Robillard recently finished criss-crossing the country, holding public hearings to get a feel for public reaction to a recent report from a federal government-appointed panel that advocates an overhaul of the current immigration system. Reaction has been swift in condemning both the report and the consultation process itself.

Three of the most contentious recommendations of the 172 made in the report were requirements that immigrants be fluent in either English or French, have at least two years of post-secondary education, and be between 21 and 45 years old. There are numerous countries, like China and India, where potential immigrants would face serious challenges meeting the language requirements. Those challenges would increase if their education ended before university.

By accepting people from such a narrow age range, the Canadian government would be preventing many people from bringing their parents to Canada after they had become established here. There are many Quebecers of Greek, Italian, Jewish, and British heritage who would have been mighty distressed at what the government is trying to do now if it had occurred earlier this century.

The fact is, countries like the United States and Canada have a good standard of living today because of their immigrants, of which we all are, either directly or by descent, save for people of native origin. Westmount would never have existed were it not for the British and Scottish businessmen who built homes and enterprises in Montreal in the 1800s. Montreal's Jewish community, long a leader in the city's cultural and business life, owes its predominance to the hardy immigrants who deserted eastern Europe for a better life in North America beginning more than 100 years ago.

Canada's heralded multi-culturalism, where we can be French-Canadian, Asian-Canadian or any other hyphenated Canadian, allows us to partake in the Canadian identity while holding on to a heritage which makes us all distinct (in the best sense of the word).

To her credit, Robillard has said she has some reservations about some of these recommendations. Judging by what the public at large, and especially the cultural communities have said about the panel's suggestions, Robillard would do well to revise the report. It should give the impression of a well-thought-out plan rather than the first draft of an immigration policy paper of the Reform Party, which has been widely vilified in the press for the thinly-veiled racist opinions of some of its sitting MPs, a brush stroke Robillard and the Liberals would rather not be painted with.

Robillard, in fact, has promised to hold more public hearings after changes to the legislation are introduced.
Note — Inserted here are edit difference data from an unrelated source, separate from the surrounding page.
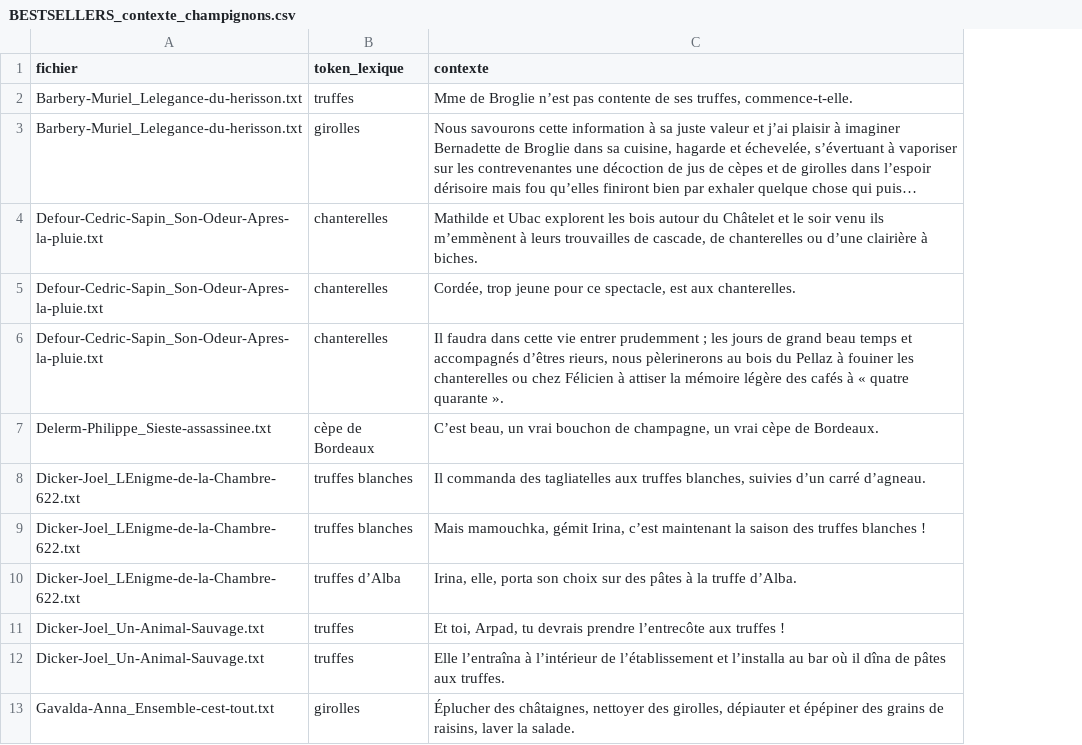
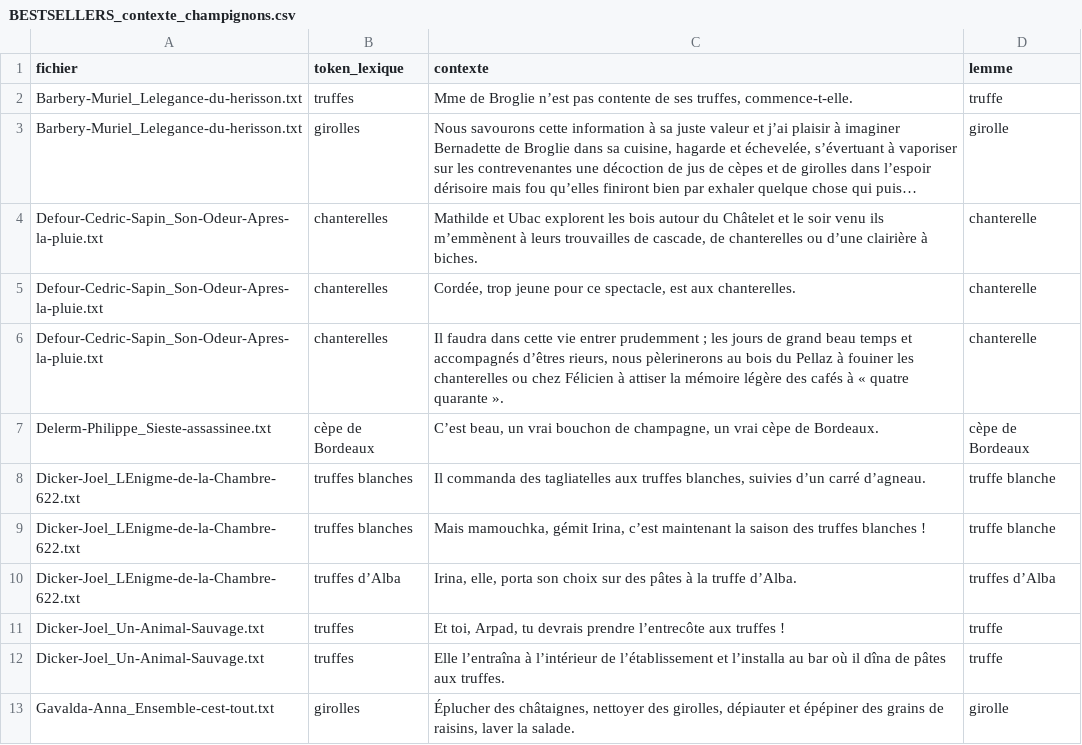
Before and after one commit to Labibafarooq/ecopoetique, a CSV file: resultats/bestsellers/BESTSELLERS_contexte_champignons.csv, drawn as a sheet; only a part is shown; long unchanged cells end in …; the diff names each change by its address in the sheet, - before the commit and + after, or states it on an @@ line.

```diff
--- a/resultats/bestsellers/BESTSELLERS_contexte_champignons.csv
+++ b/resultats/bestsellers/BESTSELLERS_contexte_champignons.csv
+column D (lemme), rows 2-13: truffe | girolle | chanterelle | chanterelle | chanterelle | cèpe de Bordeaux | truffe blanche | truffe blanche | truffes d’Alba | truffe | truffe | girolle
```
Also changed, not shown: 16 other files.
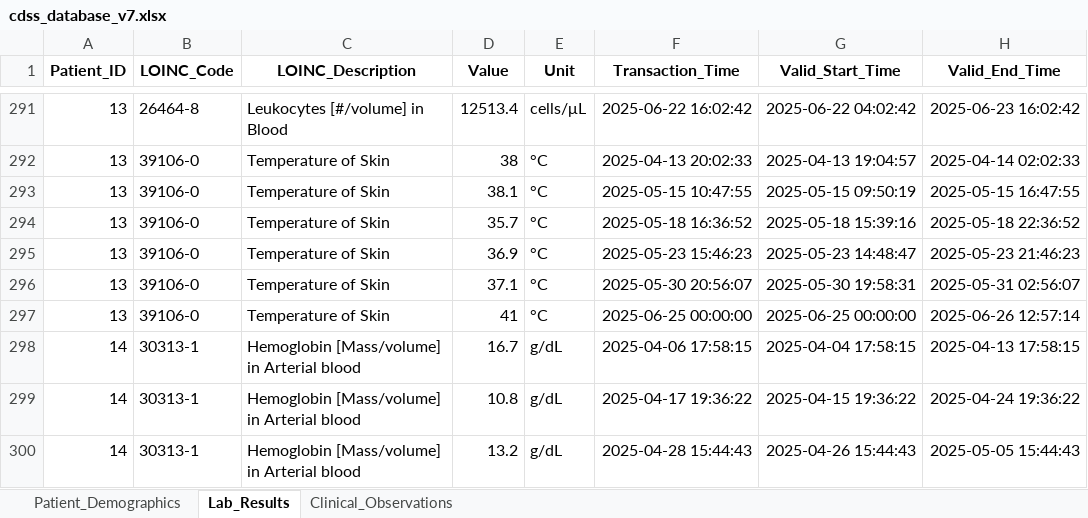
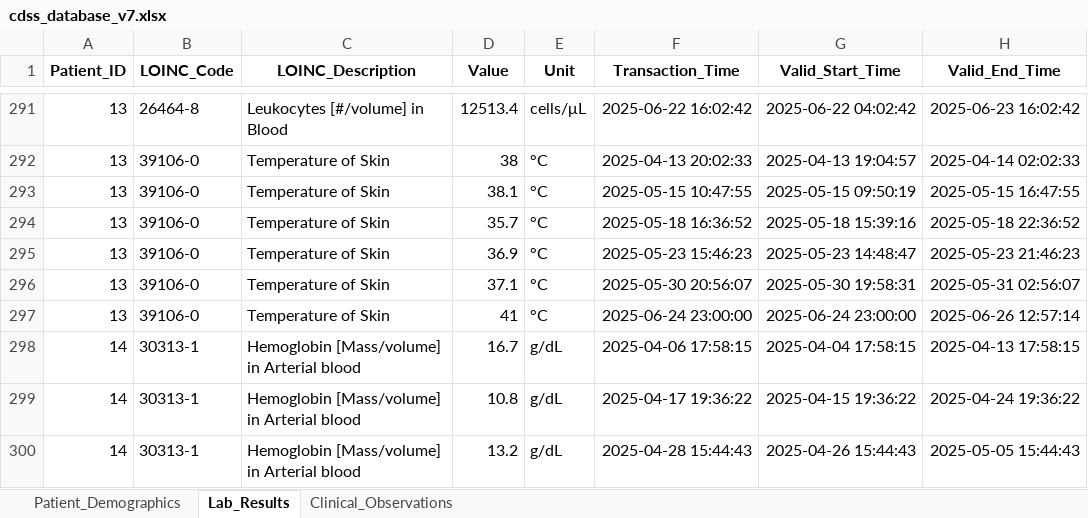
Before and after one commit to NevoLevi/mini-project-cdss, an Excel workbook: cdss_database_v7.xlsx, sheet Lab_Results, drawn as a sheet; only a part is shown, gaps mark what is left out; values as stored, in another font and other column widths than the file's, no borders; the diff names each change by its address in the sheet, - before the commit and + after, or states it on an @@ line.

```diff
--- a/cdss_database_v7.xlsx (sheet Lab_Results)
+++ b/cdss_database_v7.xlsx (sheet Lab_Results)
-F297 (Transaction_Time): 2025-06-25 00:00:00
+F297 (Transaction_Time): 2025-06-24 23:00:00
-G297 (Valid_Start_Time): 2025-06-25 00:00:00
+G297 (Valid_Start_Time): 2025-06-24 23:00:00
```
Also changed, not shown: sheet Clinical_Observations.
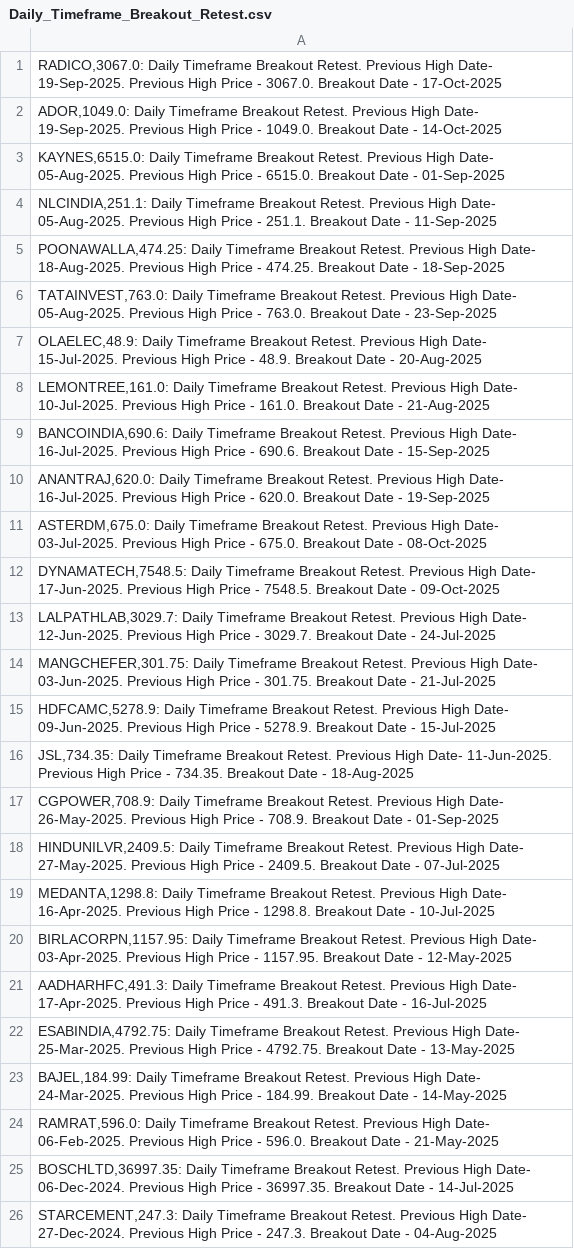
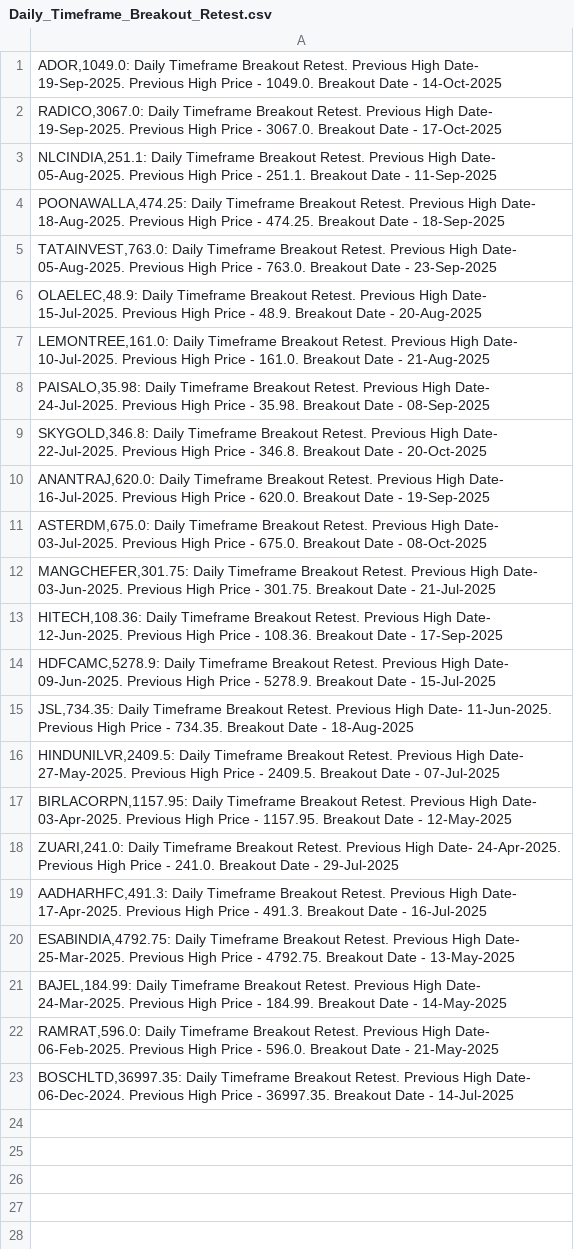
Before and after one commit to vibats/Daily_Notification_Data, a CSV file: Email_Notification_Data/Daily_Timeframe_Breakout_Retest.csv, drawn as a sheet.

```diff
--- a/Email_Notification_Data/Daily_Timeframe_Breakout_Retest.csv
+++ b/Email_Notification_Data/Daily_Timeframe_Breakout_Retest.csv
@@ -1,4 +1,3 @@
+"ADOR,1049.0: Daily Timeframe Breakout Retest. Previous High Date- 19-Sep-2025. Previous High Price - 1049.0. Breakout Date - 14-Oct-2025"
 "RADICO,3067.0: Daily Timeframe Breakout Retest. Previous High Date- 19-Sep-2025. Previous High Price - 3067.0. Breakout Date - 17-Oct-2025"
-"ADOR,1049.0: Daily Timeframe Breakout Retest. Previous High Date- 19-Sep-2025. Previous High Price - 1049.0. Breakout Date - 14-Oct-2025"
-"KAYNES,6515.0: Daily Timeframe Breakout Retest. Previous High Date- 05-Aug-2025. Previous High Price - 6515.0. Breakout Date - 01-Sep-2025"
 "NLCINDIA,251.1: Daily Timeframe Breakout Retest. Previous High Date- 05-Aug-2025. Previous High Price - 251.1. Breakout Date - 11-Sep-2025"
@@ -8,14 +7,13 @@
 "LEMONTREE,161.0: Daily Timeframe Breakout Retest. Previous High Date- 10-Jul-2025. Previous High Price - 161.0. Breakout Date - 21-Aug-2025"
-"BANCOINDIA,690.6: Daily Timeframe Breakout Retest. Previous High Date- 16-Jul-2025. Previous High Price - 690.6. Breakout Date - 15-Sep-2025"
+"PAISALO,35.98: Daily Timeframe Breakout Retest. Previous High Date- 24-Jul-2025. Previous High Price - 35.98. Breakout Date - 08-Sep-2025"
+"SKYGOLD,346.8: Daily Timeframe Breakout Retest. Previous High Date- 22-Jul-2025. Previous High Price - 346.8. Breakout Date - 20-Oct-2025"
 "ANANTRAJ,620.0: Daily Timeframe Breakout Retest. Previous High Date- 16-Jul-2025. Previous High Price - 620.0. Breakout Date - 19-Sep-2025"
 "ASTERDM,675.0: Daily Timeframe Breakout Retest. Previous High Date- 03-Jul-2025. Previous High Price - 675.0. Breakout Date - 08-Oct-2025"
-"DYNAMATECH,7548.5: Daily Timeframe Breakout Retest. Previous High Date- 17-Jun-2025. Previous High Price - 7548.5. Breakout Date - 09-Oct-2025"
-"LALPATHLAB,3029.7: Daily Timeframe Breakout Retest. Previous High Date- 12-Jun-2025. Previous High Price - 3029.7. Breakout Date - 24-Jul-2025"
 "MANGCHEFER,301.75: Daily Timeframe Breakout Retest. Previous High Date- 03-Jun-2025. Previous High Price - 301.75. Breakout Date - 21-Jul-2025"
+"HITECH,108.36: Daily Timeframe Breakout Retest. Previous High Date- 12-Jun-2025. Previous High Price - 108.36. Breakout Date - 17-Sep-2025"
 "HDFCAMC,5278.9: Daily Timeframe Breakout Retest. Previous High Date- 09-Jun-2025. Previous High Price - 5278.9. Breakout Date - 15-Jul-2025"
 "JSL,734.35: Daily Timeframe Breakout Retest. Previous High Date- 11-Jun-2025. Previous High Price - 734.35. Breakout Date - 18-Aug-2025"
-"CGPOWER,708.9: Daily Timeframe Breakout Retest. Previous High Date- 26-May-2025. Previous High Price - 708.9. Breakout Date - 01-Sep-2025"
 "HINDUNILVR,2409.5: Daily Timeframe Breakout Retest. Previous High Date- 27-May-2025. Previous High Price - 2409.5. Breakout Date - 07-Jul-2025"
-"MEDANTA,1298.8: Daily Timeframe Breakout Retest. Previous High Date- 16-Apr-2025. Previous High Price - 1298.8. Breakout Date - 10-Jul-2025"
 "BIRLACORPN,1157.95: Daily Timeframe Breakout Retest. Previous High Date- 03-Apr-2025. Previous High Price - 1157.95. Breakout Date - 12-May-2025"
+"ZUARI,241.0: Daily Timeframe Breakout Retest. Previous High Date- 24-Apr-2025. Previous High Price - 241.0. Breakout Date - 29-Jul-2025"
 "AADHARHFC,491.3: Daily Timeframe Breakout Retest. Previous High Date- 17-Apr-2025. Previous High Price - 491.3. Breakout Date - 16-Jul-2025"
@@ -25,2 +23 @@
 "BOSCHLTD,36997.35: Daily Timeframe Breakout Retest. Previous High Date- 06-Dec-2024. Previous High Price - 36997.35. Breakout Date - 14-Jul-2025"
-"STARCEMENT,247.3: Daily Timeframe Breakout Retest. Previous High Date- 27-Dec-2024. Previous High Price - 247.3. Breakout Date - 04-Aug-2025"
```
Also changed, not shown: Email_Notification_Data/Daily_TimeFrame_Horizontal_Support.csv, Email_Notification_Data/Daily_TimeFrame_Horizontal_Support_30_Days.csv, 3 other files.
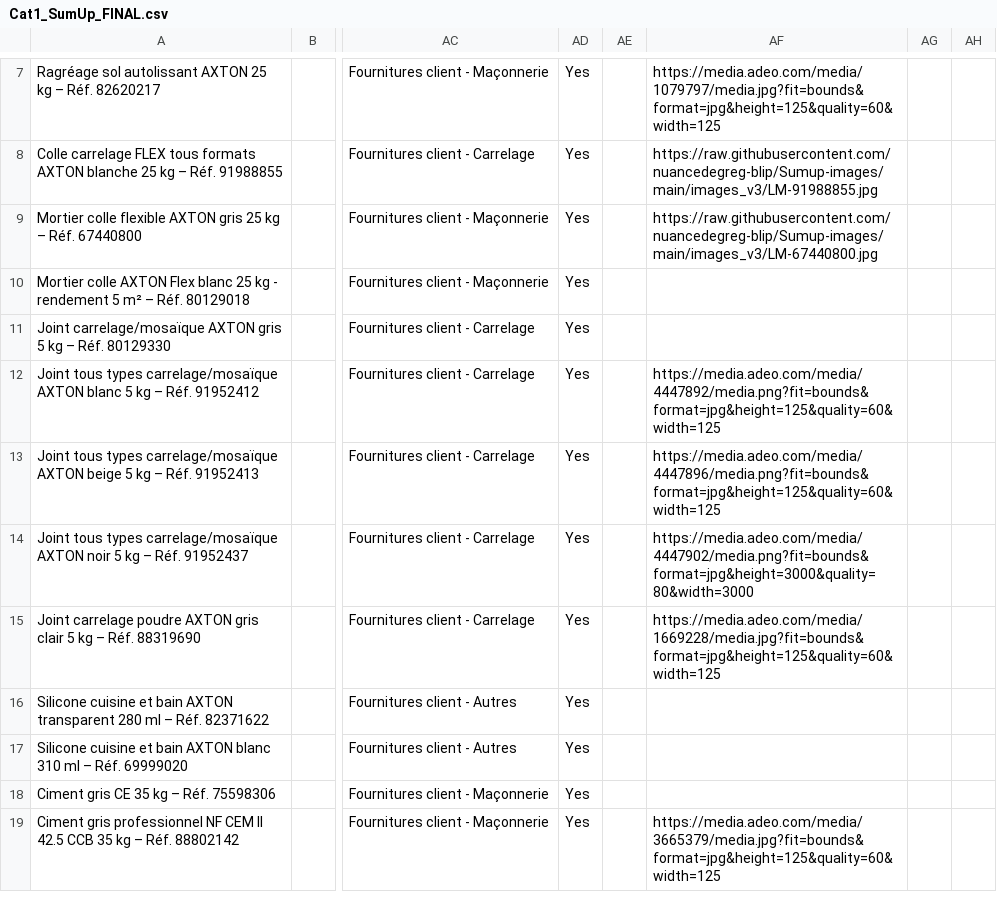
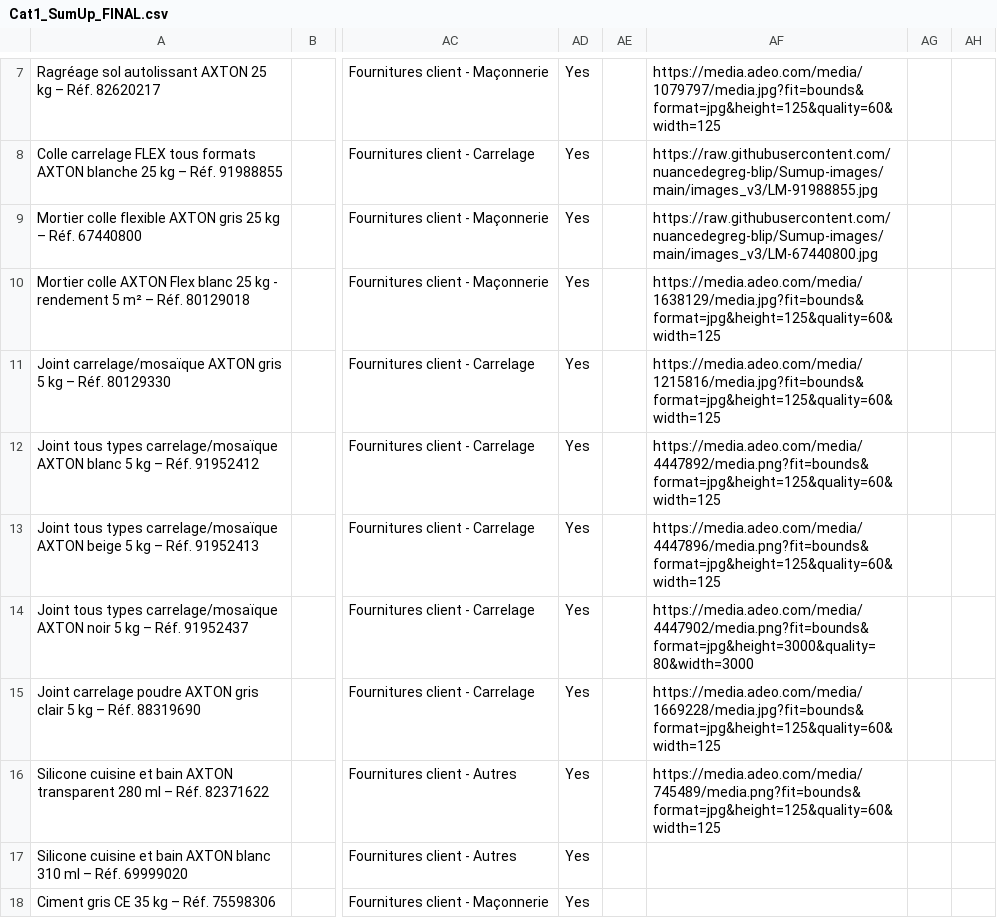
Before and after one commit to nuancedegreg-blip/Sumup-images, a CSV file: Cat1_SumUp_FINAL.csv, drawn as a sheet; only a part is shown, gaps mark what is left out; the shorter side is filled out with more unchanged rows; the diff names each change by its address in the sheet, - before the commit and + after, or states it on an @@ line.

```diff
--- a/Cat1_SumUp_FINAL.csv
+++ b/Cat1_SumUp_FINAL.csv
-AF10: (empty)
+AF10: https://media.adeo.com/media/1638129/media.jpg?fit=bounds&format=jpg&height=125&quality=60&width=125
-AF11: (empty)
+AF11: https://media.adeo.com/media/1215816/media.jpg?fit=bounds&format=jpg&height=125&quality=60&width=125
-AF16: (empty)
+AF16: https://media.adeo.com/media/745489/media.png?fit=bounds&format=jpg&height=125&quality=60&width=125
```
Also changed, not shown: Catalogue_Maitre_SumUp.csv.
Those hearings will hopefully include the Chinese community, who were not one of the 21 organizations allowed to speak at the hearings held in Montreal last week.

It's hard to justify why the Roman Catholic archdiocese of Montreal was allowed to voice its opinion but the a group representing the most populated country in the world was not. This is proof of the power, even if somewhat muted, the Catholic church still wields in La Belle Province.

Anyone who has an opinion on the federal government's immigration policy should call Immigration Minister Lucienne Robillard at 283-2013 and let her know what it is. After all, if not for immigrants, we wouldn't be Canadians living in the greatest country in the world.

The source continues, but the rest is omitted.